Istanbul Atatürk Airport featured two passenger terminals linked to each other. The former Domestic Terminal is the older and smaller of the two terminals and exclusively handled domestic flights within Turkey. It featured its own check-in and airside facilities on the upper floor, with twelve departure gates equipped with jet bridges., and five baggage reclaim belts on the ground level. The former International Terminal was inaugurated in 2000 and used for all international flights. It featured a large main hall containing eight check-in isles and a wide range of airside facilities such as shops and restaurant, 34 gates equipped with jetbridges and 7 bus-boarding stands. The arrivals floor had 11 baggage reclaim belts. In addition, there is a general aviation Terminal to the northwest of the passenger terminals.

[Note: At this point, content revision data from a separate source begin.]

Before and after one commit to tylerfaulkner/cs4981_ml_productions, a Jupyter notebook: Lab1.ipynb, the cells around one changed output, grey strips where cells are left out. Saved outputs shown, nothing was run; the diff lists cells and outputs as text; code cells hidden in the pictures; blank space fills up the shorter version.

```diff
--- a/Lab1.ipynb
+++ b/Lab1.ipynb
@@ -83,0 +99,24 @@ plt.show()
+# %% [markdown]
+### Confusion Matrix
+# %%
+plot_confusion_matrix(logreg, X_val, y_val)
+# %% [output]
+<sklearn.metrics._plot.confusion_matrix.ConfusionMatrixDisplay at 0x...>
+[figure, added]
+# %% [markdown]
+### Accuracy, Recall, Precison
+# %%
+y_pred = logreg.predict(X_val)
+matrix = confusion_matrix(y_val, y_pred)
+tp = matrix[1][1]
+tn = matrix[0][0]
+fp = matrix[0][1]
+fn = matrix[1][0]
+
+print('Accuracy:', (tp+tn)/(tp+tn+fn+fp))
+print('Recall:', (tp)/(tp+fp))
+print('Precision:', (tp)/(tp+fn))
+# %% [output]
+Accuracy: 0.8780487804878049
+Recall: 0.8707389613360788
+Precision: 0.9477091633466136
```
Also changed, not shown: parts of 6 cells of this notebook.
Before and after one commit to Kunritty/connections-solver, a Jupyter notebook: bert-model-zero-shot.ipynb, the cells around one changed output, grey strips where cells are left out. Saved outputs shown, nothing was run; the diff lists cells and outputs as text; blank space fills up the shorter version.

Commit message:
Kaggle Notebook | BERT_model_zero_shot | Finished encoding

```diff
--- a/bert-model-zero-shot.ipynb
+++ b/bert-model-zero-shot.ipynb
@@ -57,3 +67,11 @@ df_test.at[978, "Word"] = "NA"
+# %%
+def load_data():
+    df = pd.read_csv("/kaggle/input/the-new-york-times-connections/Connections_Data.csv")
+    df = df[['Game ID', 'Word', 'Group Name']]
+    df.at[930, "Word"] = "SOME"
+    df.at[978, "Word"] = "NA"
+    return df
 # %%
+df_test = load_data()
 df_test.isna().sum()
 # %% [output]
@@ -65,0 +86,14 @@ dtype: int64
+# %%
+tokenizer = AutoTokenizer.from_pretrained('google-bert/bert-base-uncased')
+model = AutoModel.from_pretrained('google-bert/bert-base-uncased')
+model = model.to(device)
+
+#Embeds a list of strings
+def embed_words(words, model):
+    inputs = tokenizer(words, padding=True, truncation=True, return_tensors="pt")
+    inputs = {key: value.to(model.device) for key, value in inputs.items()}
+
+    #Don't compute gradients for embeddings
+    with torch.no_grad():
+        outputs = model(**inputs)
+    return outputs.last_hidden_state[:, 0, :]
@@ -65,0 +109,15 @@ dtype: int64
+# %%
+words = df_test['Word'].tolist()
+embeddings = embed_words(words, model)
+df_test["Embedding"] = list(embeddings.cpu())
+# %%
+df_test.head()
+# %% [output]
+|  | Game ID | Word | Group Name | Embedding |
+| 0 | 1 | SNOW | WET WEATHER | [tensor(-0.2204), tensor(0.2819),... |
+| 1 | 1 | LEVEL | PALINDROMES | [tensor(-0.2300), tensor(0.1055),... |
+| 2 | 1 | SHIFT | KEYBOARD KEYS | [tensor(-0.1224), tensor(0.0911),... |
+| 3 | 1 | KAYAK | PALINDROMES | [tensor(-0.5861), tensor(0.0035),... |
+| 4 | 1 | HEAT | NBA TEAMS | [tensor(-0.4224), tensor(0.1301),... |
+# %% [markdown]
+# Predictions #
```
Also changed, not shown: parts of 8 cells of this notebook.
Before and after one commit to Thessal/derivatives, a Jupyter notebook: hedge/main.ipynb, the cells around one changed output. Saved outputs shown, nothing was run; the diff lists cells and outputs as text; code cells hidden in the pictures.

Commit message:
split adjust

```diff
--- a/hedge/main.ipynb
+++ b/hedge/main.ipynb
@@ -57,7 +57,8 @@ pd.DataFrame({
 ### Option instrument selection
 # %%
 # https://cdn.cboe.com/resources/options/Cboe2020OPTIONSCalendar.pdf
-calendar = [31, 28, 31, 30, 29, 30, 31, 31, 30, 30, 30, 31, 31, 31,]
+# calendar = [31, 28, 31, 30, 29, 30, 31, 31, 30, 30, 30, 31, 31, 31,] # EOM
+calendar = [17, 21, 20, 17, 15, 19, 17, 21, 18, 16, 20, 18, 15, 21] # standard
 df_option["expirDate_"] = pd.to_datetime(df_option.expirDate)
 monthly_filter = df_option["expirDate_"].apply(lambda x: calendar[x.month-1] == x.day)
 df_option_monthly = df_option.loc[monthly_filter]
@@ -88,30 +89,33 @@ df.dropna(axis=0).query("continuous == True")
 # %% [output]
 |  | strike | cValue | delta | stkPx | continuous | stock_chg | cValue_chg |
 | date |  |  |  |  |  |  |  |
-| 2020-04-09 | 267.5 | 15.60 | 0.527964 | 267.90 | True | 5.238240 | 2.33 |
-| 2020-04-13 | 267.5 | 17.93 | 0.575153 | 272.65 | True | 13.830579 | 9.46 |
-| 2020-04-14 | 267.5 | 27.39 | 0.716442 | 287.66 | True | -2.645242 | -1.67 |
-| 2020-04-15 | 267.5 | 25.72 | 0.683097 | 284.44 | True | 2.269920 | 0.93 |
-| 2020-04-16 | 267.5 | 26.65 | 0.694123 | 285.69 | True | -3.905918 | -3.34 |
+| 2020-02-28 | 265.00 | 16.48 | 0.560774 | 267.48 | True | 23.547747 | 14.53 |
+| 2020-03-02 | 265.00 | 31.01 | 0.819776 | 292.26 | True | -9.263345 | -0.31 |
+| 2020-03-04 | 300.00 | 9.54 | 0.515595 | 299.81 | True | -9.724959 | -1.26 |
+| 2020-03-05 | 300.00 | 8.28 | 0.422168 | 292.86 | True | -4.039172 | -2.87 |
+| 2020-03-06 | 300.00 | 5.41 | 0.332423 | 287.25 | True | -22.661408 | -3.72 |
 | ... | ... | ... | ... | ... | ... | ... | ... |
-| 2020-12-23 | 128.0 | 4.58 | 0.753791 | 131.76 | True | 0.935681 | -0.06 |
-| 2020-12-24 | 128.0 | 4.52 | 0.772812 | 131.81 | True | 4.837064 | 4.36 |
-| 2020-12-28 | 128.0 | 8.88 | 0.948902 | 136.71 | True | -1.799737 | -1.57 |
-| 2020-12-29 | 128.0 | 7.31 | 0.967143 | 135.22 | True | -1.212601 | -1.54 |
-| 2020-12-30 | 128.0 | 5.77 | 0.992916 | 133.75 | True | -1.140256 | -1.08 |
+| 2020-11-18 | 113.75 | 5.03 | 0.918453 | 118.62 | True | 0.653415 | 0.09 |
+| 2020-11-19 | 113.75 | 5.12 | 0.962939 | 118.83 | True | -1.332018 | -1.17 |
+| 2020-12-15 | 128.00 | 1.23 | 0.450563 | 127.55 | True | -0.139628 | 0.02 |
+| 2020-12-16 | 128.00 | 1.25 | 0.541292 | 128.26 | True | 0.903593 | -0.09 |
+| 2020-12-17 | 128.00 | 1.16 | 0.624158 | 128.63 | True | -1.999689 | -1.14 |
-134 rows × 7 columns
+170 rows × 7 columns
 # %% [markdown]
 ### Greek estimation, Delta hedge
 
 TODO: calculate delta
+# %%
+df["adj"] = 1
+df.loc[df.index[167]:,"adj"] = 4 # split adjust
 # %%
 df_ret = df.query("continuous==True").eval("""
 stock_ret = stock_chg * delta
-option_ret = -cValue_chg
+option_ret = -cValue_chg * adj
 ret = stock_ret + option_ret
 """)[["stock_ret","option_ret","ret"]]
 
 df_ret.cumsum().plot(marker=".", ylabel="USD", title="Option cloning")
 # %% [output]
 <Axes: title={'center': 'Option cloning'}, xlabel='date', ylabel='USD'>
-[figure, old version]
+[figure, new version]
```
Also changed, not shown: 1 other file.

The airport features a dedicated cargo terminal including facilities for the handling of radioactive and refrigerated freight.
Turkish Airlines has its headquarters in the Turkish Airlines General Management Building, located within the airport campus.
Istanbul Atatürk Airport ranked 17th in ACI statistics at the end of 2011 in terms of international traffic with almost 24 million international passengers. It ranked 29th in the world in terms of total passenger traffic with over 37.4 million passengers in 2011. Its total traffic within the last decade more than tripled, and its international traffic quadrupled.
On 25 April 2015, Turkish Airlines Flight 1878, operated by A320-200, TC-JPE was severely damaged in a landing accident. The aircraft aborted the first hard landing, which inflicted engine and gear damage. On the second attempt at landing, the right gear collapsed and the aircraft rolled off the runway spinning 180 degrees. All on board evacuated without injury.
On 28 June 2016, three terrorists killed 44 civilians by gunfire and subsequent suicide bombings, along with 239 civilians injured. The three men arrived in a taxi cab, and opened fire at the terminal. The three men then blew themselves up when police opened fire. The airport has X-ray scanners at the entrance to the terminal but security checks for cars are limited.
The Turkish Chamber of Civil Engineers lists ?stanbul Atatürk Airport as one of the fifty civil engineering feats in Turkey, a list of remarkable engineering projects completed in the first 50 years of the chamber's existence.
In the 2013 Air Transport News awards ceremony, ?stanbul Atatürk Airport was named Airport of the Year.
The airport was named Europe's Best Airport in the 40-50 million passenger per year category at the 2013 Skytrax World Airport Awards.